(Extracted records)
.....

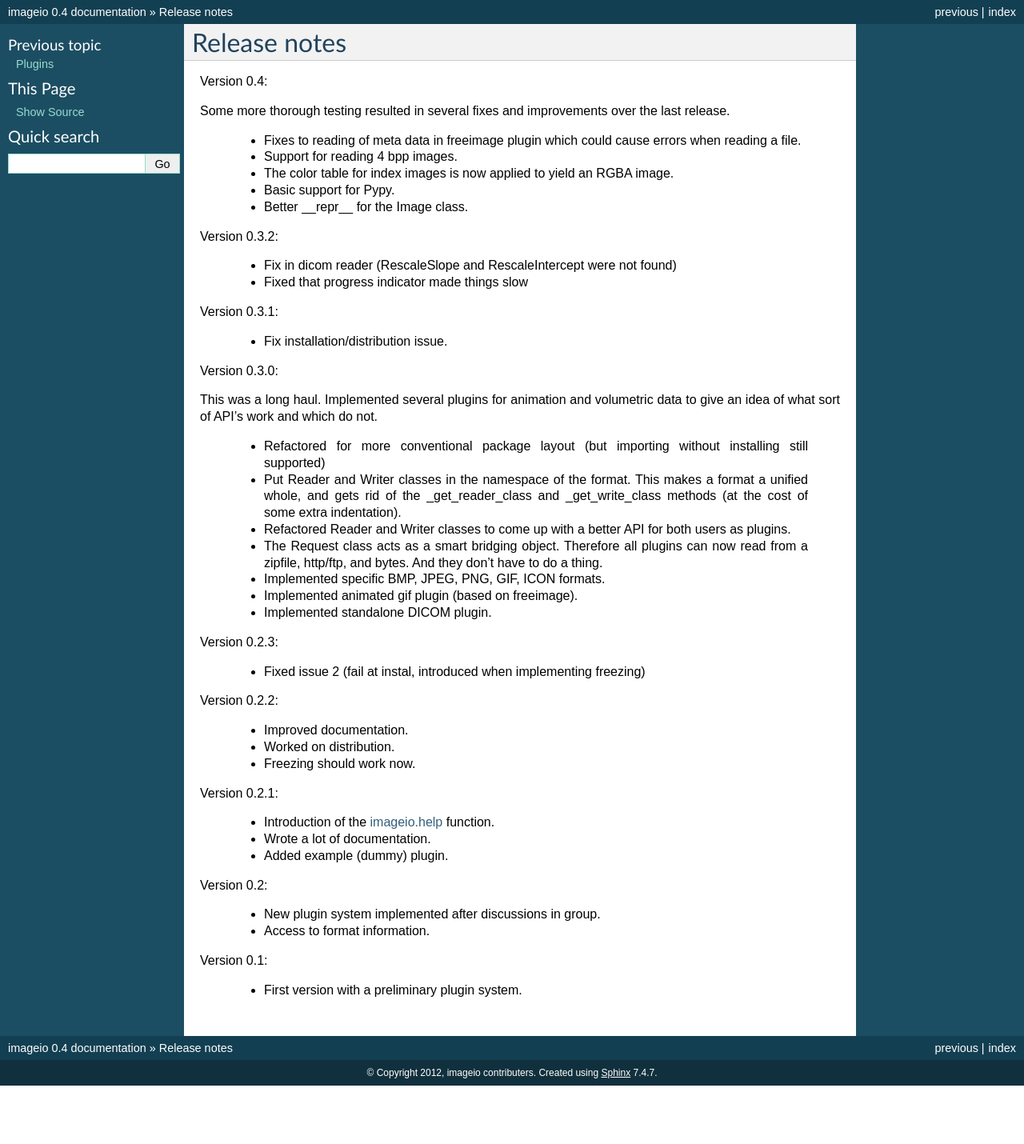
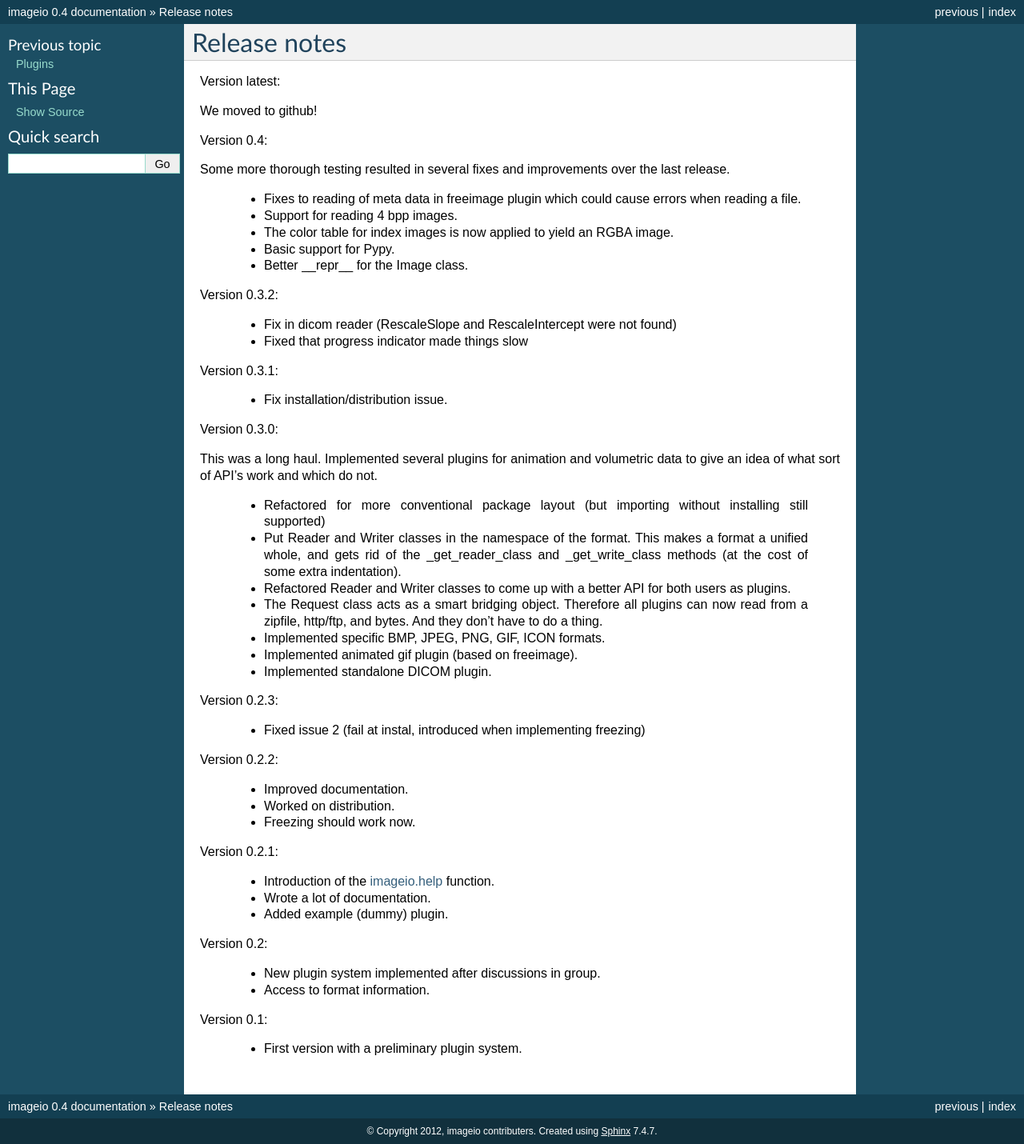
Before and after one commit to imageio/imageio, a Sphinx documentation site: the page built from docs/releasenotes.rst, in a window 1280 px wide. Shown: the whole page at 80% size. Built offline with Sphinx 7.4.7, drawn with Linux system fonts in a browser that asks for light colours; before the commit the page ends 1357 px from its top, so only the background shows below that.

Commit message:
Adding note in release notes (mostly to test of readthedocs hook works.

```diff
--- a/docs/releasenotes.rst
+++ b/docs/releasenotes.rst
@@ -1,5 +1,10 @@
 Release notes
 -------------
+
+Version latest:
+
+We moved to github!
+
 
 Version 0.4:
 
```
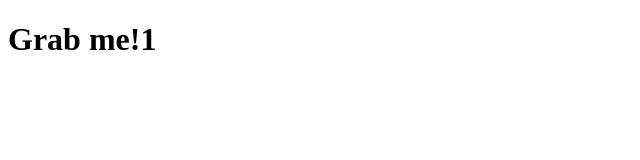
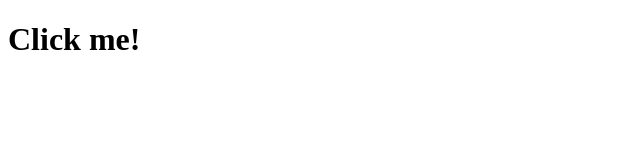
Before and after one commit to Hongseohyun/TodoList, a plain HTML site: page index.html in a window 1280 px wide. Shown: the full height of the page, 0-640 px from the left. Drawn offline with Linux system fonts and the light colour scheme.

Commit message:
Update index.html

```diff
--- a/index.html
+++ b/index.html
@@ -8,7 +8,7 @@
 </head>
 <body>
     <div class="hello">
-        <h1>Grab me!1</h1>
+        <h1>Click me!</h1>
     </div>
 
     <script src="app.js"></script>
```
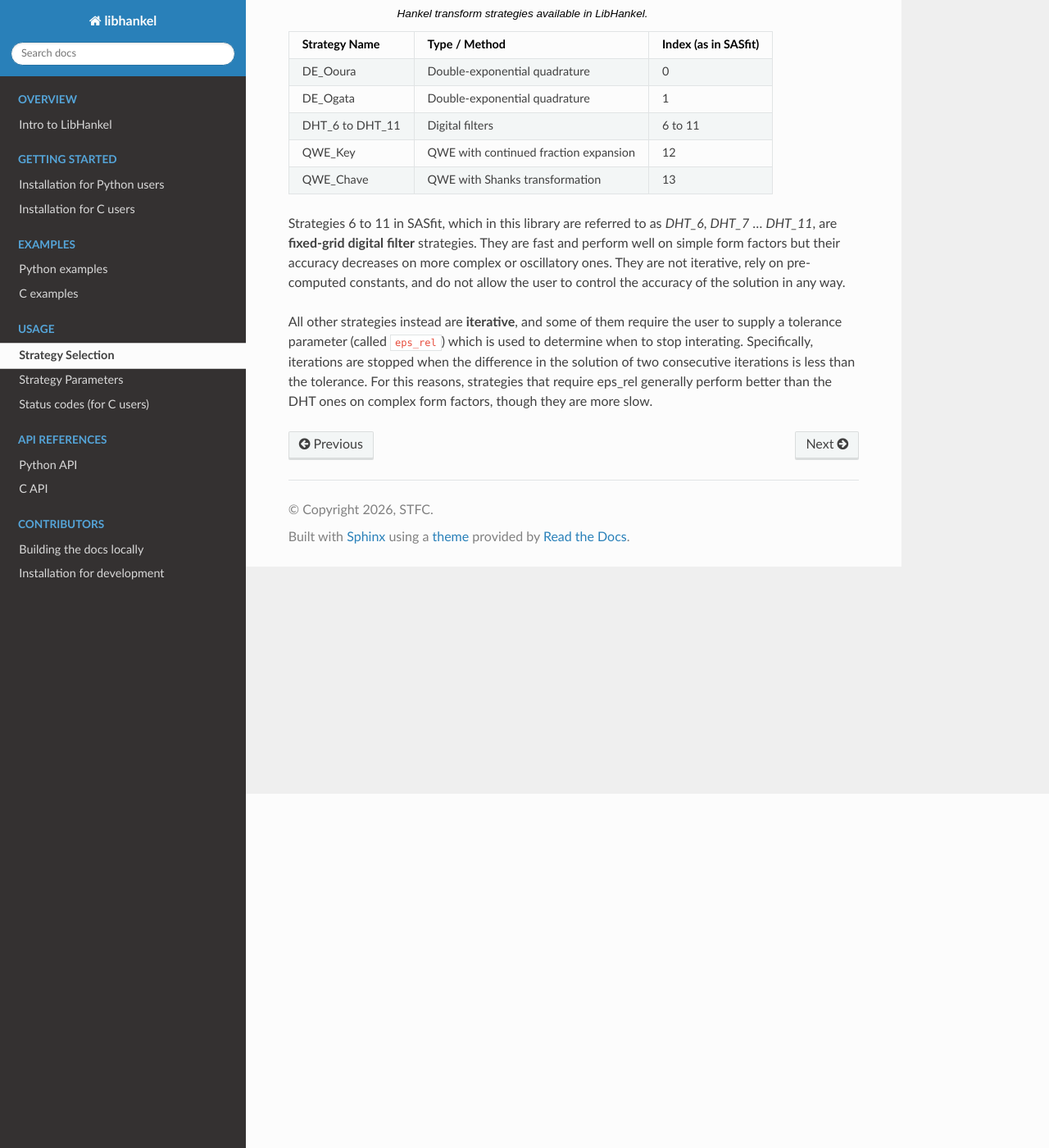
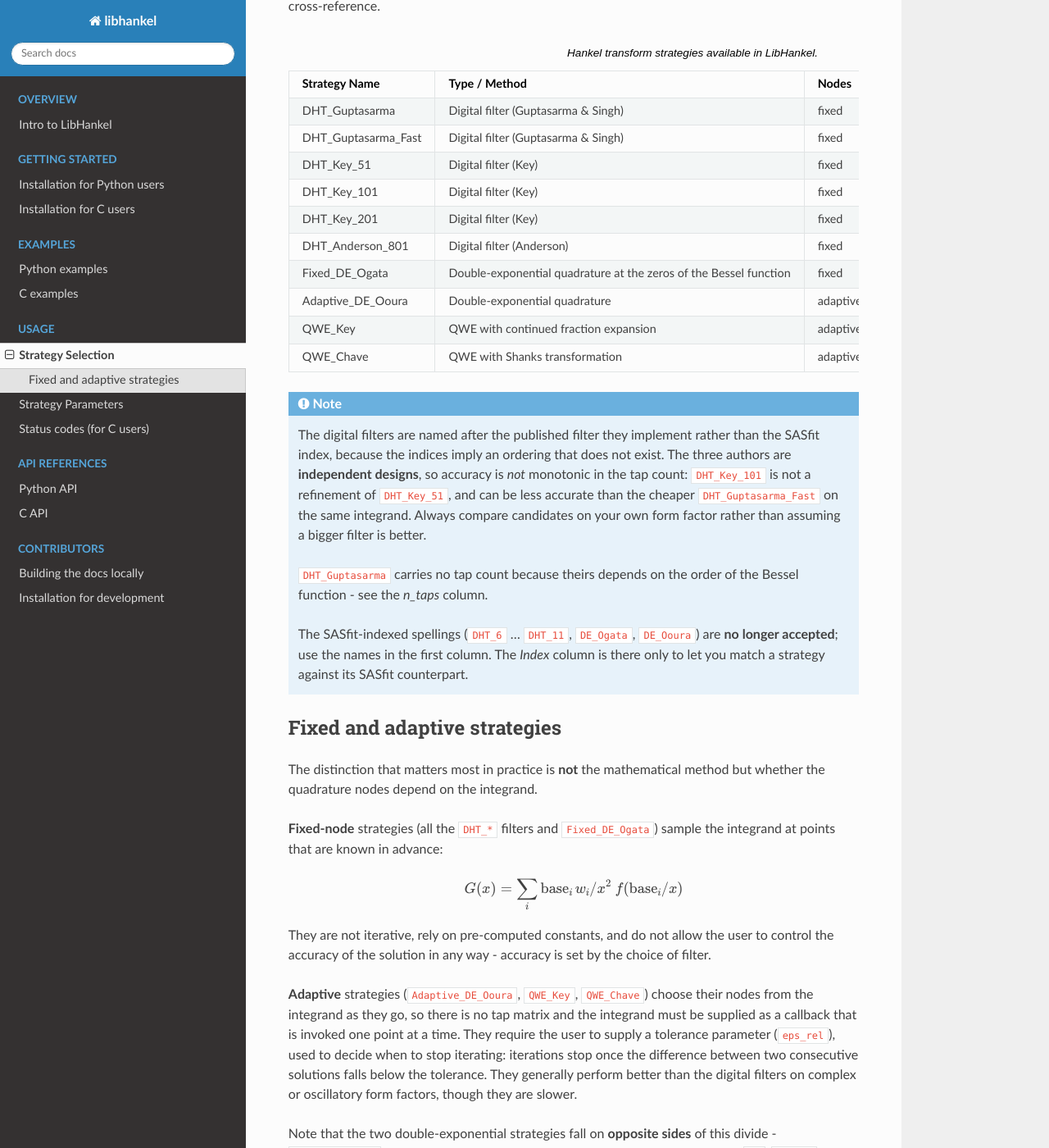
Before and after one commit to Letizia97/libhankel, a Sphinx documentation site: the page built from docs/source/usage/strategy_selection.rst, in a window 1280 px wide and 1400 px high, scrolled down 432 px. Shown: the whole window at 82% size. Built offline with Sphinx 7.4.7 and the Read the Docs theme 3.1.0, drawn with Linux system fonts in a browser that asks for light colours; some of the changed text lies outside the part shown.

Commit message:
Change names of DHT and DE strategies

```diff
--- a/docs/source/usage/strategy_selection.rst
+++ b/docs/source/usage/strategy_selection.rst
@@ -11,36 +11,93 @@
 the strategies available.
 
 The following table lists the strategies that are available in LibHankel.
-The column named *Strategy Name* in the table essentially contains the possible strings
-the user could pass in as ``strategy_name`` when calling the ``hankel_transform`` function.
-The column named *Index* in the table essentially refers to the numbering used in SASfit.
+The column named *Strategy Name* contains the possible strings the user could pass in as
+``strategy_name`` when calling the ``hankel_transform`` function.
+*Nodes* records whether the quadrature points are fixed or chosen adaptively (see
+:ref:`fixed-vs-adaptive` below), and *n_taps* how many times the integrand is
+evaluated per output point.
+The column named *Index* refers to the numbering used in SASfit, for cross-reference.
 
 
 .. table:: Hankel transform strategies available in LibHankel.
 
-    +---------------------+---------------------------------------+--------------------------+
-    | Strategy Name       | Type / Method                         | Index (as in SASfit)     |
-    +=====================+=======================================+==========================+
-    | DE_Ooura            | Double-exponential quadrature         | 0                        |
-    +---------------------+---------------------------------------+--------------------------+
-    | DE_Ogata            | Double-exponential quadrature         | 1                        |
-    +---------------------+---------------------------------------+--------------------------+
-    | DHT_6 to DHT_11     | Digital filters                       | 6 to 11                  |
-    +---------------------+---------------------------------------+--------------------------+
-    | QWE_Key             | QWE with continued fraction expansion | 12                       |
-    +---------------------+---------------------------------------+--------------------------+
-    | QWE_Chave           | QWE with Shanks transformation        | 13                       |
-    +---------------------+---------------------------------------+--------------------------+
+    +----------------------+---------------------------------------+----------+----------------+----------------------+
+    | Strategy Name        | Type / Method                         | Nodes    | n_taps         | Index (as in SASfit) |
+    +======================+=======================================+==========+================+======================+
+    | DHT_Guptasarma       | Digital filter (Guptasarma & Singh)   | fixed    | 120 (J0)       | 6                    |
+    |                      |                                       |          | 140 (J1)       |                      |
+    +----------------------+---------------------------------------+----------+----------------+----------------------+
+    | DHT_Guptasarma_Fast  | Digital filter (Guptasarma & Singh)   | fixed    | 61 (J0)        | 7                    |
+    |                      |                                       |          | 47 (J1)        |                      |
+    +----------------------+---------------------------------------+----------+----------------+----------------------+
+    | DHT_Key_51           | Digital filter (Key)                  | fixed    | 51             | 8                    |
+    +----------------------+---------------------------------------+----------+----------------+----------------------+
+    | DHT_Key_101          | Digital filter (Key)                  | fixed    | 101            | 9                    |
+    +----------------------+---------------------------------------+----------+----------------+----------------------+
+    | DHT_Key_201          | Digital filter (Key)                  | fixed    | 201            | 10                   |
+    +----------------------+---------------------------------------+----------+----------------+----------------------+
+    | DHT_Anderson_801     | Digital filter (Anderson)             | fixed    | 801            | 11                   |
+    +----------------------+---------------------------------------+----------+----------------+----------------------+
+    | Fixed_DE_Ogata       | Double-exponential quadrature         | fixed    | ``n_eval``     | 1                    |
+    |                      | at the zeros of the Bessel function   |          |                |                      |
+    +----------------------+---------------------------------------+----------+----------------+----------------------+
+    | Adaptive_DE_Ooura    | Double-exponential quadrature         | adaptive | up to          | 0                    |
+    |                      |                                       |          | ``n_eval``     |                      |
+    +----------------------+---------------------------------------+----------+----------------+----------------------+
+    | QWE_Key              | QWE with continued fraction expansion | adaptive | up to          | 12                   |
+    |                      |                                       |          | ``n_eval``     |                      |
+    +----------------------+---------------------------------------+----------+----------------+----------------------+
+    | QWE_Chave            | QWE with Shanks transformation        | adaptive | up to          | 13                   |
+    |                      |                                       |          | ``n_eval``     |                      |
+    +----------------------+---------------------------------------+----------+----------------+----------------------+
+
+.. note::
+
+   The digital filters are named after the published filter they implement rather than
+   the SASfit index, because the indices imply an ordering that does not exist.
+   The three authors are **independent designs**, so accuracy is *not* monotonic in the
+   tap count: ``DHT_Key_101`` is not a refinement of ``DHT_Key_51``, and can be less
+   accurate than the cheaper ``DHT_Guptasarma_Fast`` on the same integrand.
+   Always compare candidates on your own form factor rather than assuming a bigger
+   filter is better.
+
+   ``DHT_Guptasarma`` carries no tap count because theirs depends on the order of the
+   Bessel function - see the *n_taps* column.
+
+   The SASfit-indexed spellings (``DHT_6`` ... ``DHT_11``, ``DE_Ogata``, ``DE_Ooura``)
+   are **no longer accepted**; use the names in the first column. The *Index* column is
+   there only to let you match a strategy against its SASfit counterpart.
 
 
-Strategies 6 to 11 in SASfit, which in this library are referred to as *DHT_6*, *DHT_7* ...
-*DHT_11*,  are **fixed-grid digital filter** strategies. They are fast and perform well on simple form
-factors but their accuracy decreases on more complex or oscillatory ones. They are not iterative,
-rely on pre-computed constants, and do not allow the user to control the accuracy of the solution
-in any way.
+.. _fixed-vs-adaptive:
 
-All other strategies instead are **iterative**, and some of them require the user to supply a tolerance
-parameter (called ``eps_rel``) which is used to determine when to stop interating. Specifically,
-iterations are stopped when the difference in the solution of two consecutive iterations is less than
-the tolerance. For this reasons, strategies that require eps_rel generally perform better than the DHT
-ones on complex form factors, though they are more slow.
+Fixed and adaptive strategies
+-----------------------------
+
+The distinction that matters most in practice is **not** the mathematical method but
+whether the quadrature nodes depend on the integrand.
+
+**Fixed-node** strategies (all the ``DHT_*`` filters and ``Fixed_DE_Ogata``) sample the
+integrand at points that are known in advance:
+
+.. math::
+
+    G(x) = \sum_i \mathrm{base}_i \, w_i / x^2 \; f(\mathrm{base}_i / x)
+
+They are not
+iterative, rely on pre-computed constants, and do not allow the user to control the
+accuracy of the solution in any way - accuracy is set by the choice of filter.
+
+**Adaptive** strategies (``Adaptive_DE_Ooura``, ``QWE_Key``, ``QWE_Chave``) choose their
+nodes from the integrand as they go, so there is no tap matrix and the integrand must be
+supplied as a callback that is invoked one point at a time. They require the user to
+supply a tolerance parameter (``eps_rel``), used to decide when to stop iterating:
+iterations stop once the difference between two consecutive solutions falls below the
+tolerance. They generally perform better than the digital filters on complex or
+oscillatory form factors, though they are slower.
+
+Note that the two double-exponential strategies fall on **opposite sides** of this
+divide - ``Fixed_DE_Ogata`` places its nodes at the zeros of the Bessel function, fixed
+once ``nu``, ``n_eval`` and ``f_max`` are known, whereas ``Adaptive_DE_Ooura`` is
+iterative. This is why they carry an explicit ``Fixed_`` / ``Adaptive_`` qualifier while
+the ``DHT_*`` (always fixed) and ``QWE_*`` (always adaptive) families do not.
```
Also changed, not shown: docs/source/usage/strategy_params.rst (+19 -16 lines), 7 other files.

.....

§ Problem to solve
The answer must consist of each line from the data that includes the string "with".

§ Solution below
Before and after one commit to imageio/imageio, a Sphinx documentation site: the page built from docs/releasenotes.rst, in a window 1280 px wide. Shown: the whole page at 80% size. Built offline with Sphinx 7.4.7, drawn with Linux system fonts in a browser that asks for light colours; before the commit the page ends 1357 px from its top, so only the background shows below that.
Before and after one commit to Hongseohyun/TodoList, a plain HTML site: page index.html in a window 1280 px wide. Shown: the full height of the page, 0-640 px from the left. Drawn offline with Linux system fonts and the light colour scheme.
Before and after one commit to Letizia97/libhankel, a Sphinx documentation site: the page built from docs/source/usage/strategy_selection.rst, in a window 1280 px wide and 1400 px high, scrolled down 432 px. Shown: the whole window at 82% size. Built offline with Sphinx 7.4.7 and the Read the Docs theme 3.1.0, drawn with Linux system fonts in a browser that asks for light colours; some of the changed text lies outside the part shown.
-    | QWE_Key             | QWE with continued fraction expansion | 12                       |
-    | QWE_Chave           | QWE with Shanks transformation        | 13                       |
+    | QWE_Key              | QWE with continued fraction expansion | adaptive | up to          | 12                   |
+    | QWE_Chave            | QWE with Shanks transformation        | adaptive | up to          | 13                   |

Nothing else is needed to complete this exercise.